Lessons learned: Americans are hotheads, Australians are drunks—and never say where you’re calling from.
How I was treated on the subway when I was doing fieldwork as a migrant worker
Tricia Wang is doing ethnographic research in China and here’s an excerpt of her story when she rode the subway dressed as a migrant worker.
When we sat down on the empty seat, I accidentally lightly brushed my backpack against the man sitting to my left. I immediately apologized. But he didn’t respond, he just looked alarmed that I had touched him and gave me a glaring look that told me immediately that I shouldn’t even be sitting near him. He wiped off the part of his arm that my bag had brushed as if I had dumped dirt on his suit.
His action alone made me super conscious of my physical condition - the dirt on my toes, my oily face, and my blackened clothing from working with food vendors. I hadn’t showered in two days and that’s all I kept thinking after he looked at me. I glanced around around and saw people staring at us. I immediately made a boundary in my head and called them “city people.” As Yang Jie kept talking, I kept noticing the “city people” in their daily showered bodies, freshly washed clothing, and dirt-free toes.

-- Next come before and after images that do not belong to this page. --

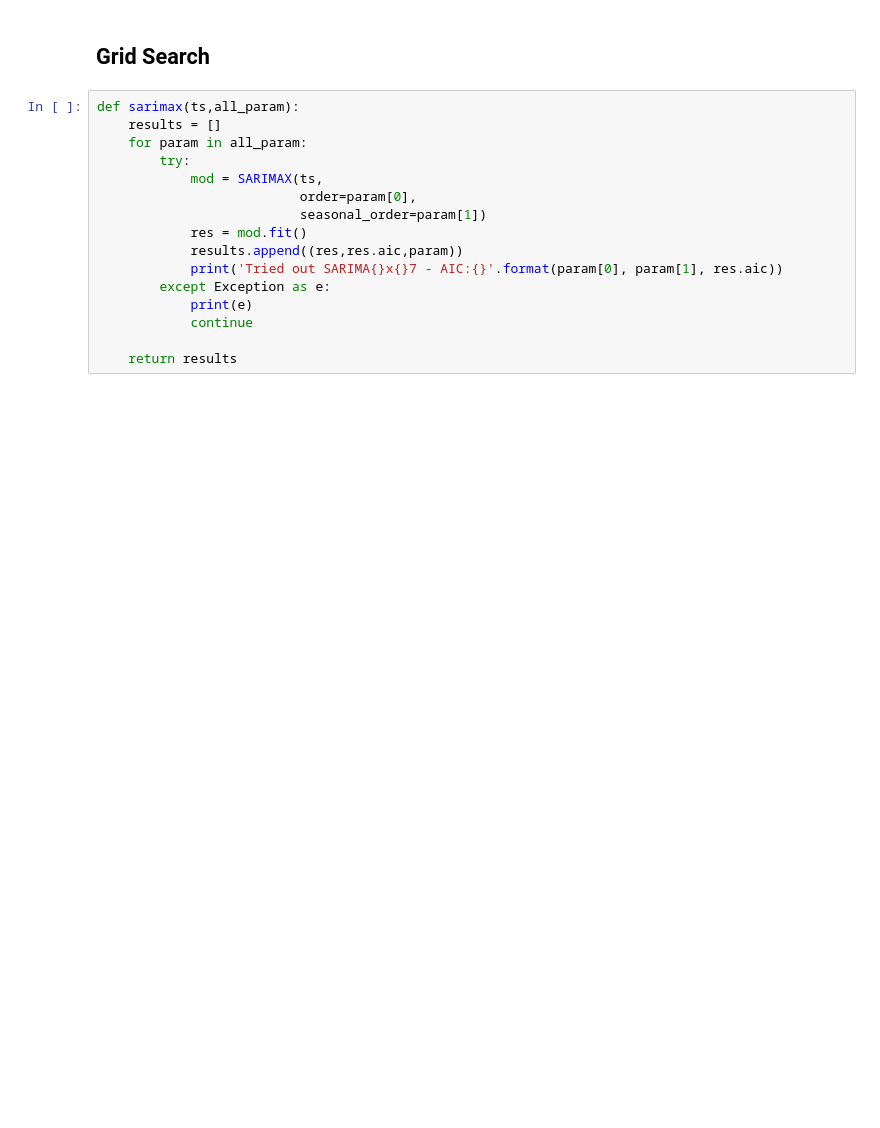
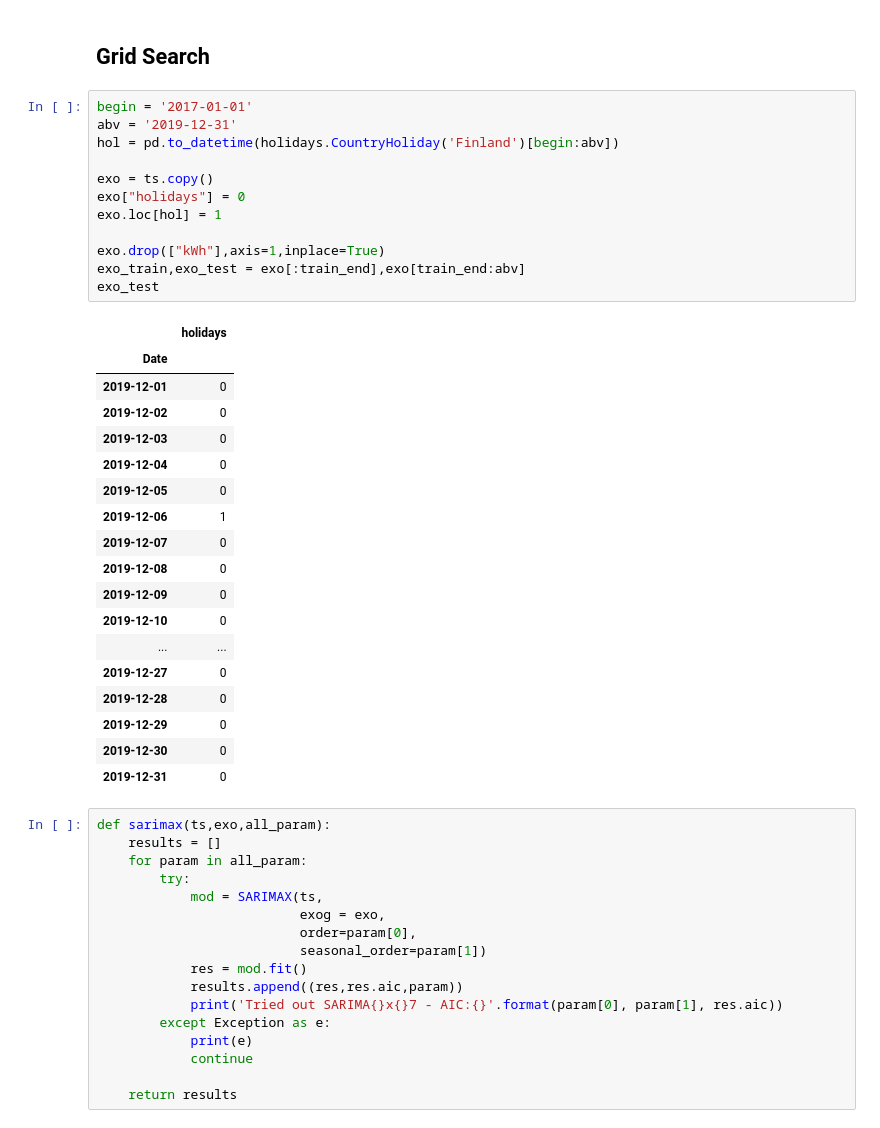
Before and after one commit to quan-possible/energy-demand-prediction, a Jupyter notebook: daily/modeling.ipynb, the cells around one changed output. Drawn from its saved outputs; the diff is of its cells as text; blank space fills up the shorter version.

```diff
--- a/daily/modeling.ipynb
+++ b/daily/modeling.ipynb
@@ -161,11 +161,43 @@ legend = ax.legend(["Observed", "Forecast"])
 # %% [markdown]
 ## Grid Search
+# %%
+begin = '2017-01-01'
+abv = '2019-12-31'
+hol = pd.to_datetime(holidays.CountryHoliday('Finland')[begin:abv])
+
+exo = ts.copy()
+exo["holidays"] = 0
+exo.loc[hol] = 1
+
+exo.drop(["kWh"],axis=1,inplace=True)
+exo_train,exo_test = exo[:train_end],exo[train_end:abv]
+exo_test
+# %% [output]
+|  | holidays |
+| Date |  |
+| 2019-12-01 | 0 |
+| 2019-12-02 | 0 |
+| 2019-12-03 | 0 |
+| 2019-12-04 | 0 |
+| 2019-12-05 | 0 |
+| 2019-12-06 | 1 |
+| 2019-12-07 | 0 |
+| 2019-12-08 | 0 |
+| 2019-12-09 | 0 |
+| 2019-12-10 | 0 |
+| ... | ... |
+| 2019-12-27 | 0 |
+| 2019-12-28 | 0 |
+| 2019-12-29 | 0 |
+| 2019-12-30 | 0 |
+| 2019-12-31 | 0 |
 # %%
-def sarimax(ts,all_param):
+def sarimax(ts,exo,all_param):
     results = []
     for param in all_param:
         try:
             mod = SARIMAX(ts,
+                          exog = exo,
                           order=param[0],
                           seasonal_order=param[1])
             res = mod.fit()
```
Also changed, not shown: parts of 13 cells of this notebook, 2 other files.
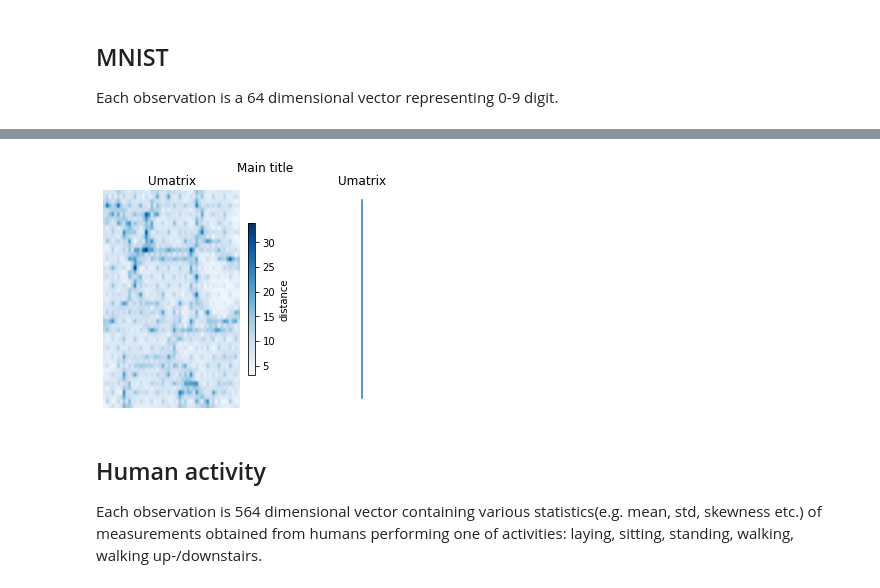
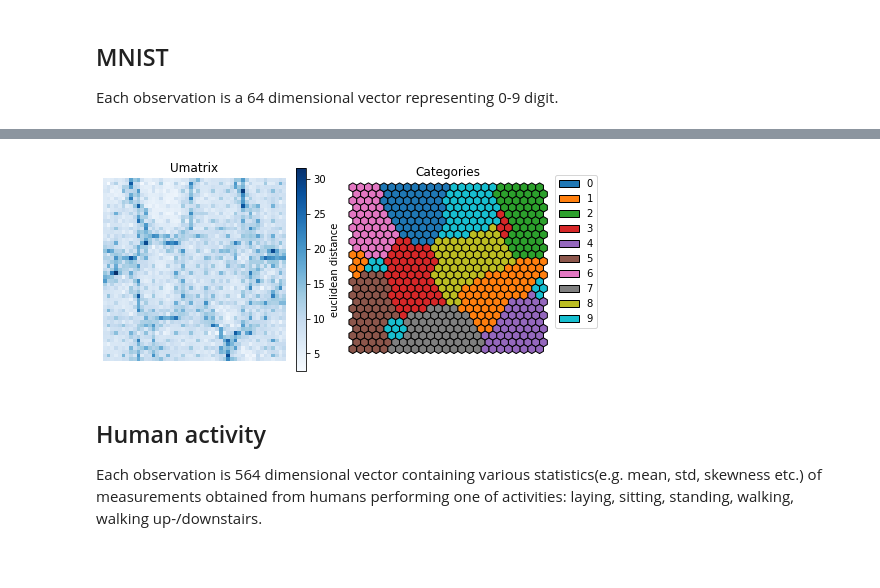
Before and after one commit to gekas145/SOM, a Jupyter notebook: demo.ipynb, the cells around one changed output, grey strips where cells are left out. Cells and saved outputs as stored; diff of their text form; code cells hidden in the pictures; blank space fills up the shorter version.

```diff
--- a/demo.ipynb
+++ b/demo.ipynb
@@ -68,18 +69,7 @@ som.plot(plot_categories=True)
-# %%
-fig, ax = plt.subplots(1, 2)
-im = ax[0].imshow(som.umatrix, vmin=np.min(som.umatrix), vmax=np.max(som.umatrix), cmap=plt.get_cmap("Blues"), aspect="auto")
-cbar = fig.colorbar(im, ax=ax[0], fraction=0.05)
-cbar.set_label("distance")
-ax[0].set_title("Umatrix")
-ax[0].axis('off')
-
-ax[1].plot([1, 1, 1], [1, 2, 3])
-ax[1].set_title("Umatrix")
-ax[1].axis("off")
-fig.suptitle("Main title")
-plt.show()
-# %% [output]
-[figure, removed]
+# %%
+som.plot(plot_categories=True, legend=True)
+# %% [output]
+[figure, added]
 # %% [markdown]
 ## Human activity
 
```
Also changed, not shown: parts of 15 cells of this notebook, 1 other file.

I then received a text message so I pulled my phone out. I immediately noticed the man next to me look at me curiously - he saw that I not only had a smartphone, but probably what looked like a real iphone (it is a real iphone). I texted back to my friend in English, and this is when he became super aware that something was off - it’s hard to explain the look on his face, but he just kept looking over my shoulder as if his eyeballs were going to pop out. He then looked at Yang Jie up and down and then at me up and down.
It angered me that I could feel his judgement seeping onto me, and I could feel that the minute he saw me texting in English his level of disdain at me decrease. Texting in English in combination with owning an iphone are signifiers of an education and he picked up on it immediately.
I saw the man’s face change when he saw me pull my iphone; so the big contrast between how I was dressed and the technology that I owned was something that didn’t make sense to him within this context.
I tried to imagine how would I see the world if I experienced this every single time I got on the train. Would I become bitter, would I form over-arching categories about “city” people so that I could make sense of how I was treated, would I essentialize anyone who looked like they were well dressed or showered?
Source: Bytes of China
So excited about Bollywood’s IIFA Awards
I got inspired by Ms. Kitty’s Manish Malhotra post.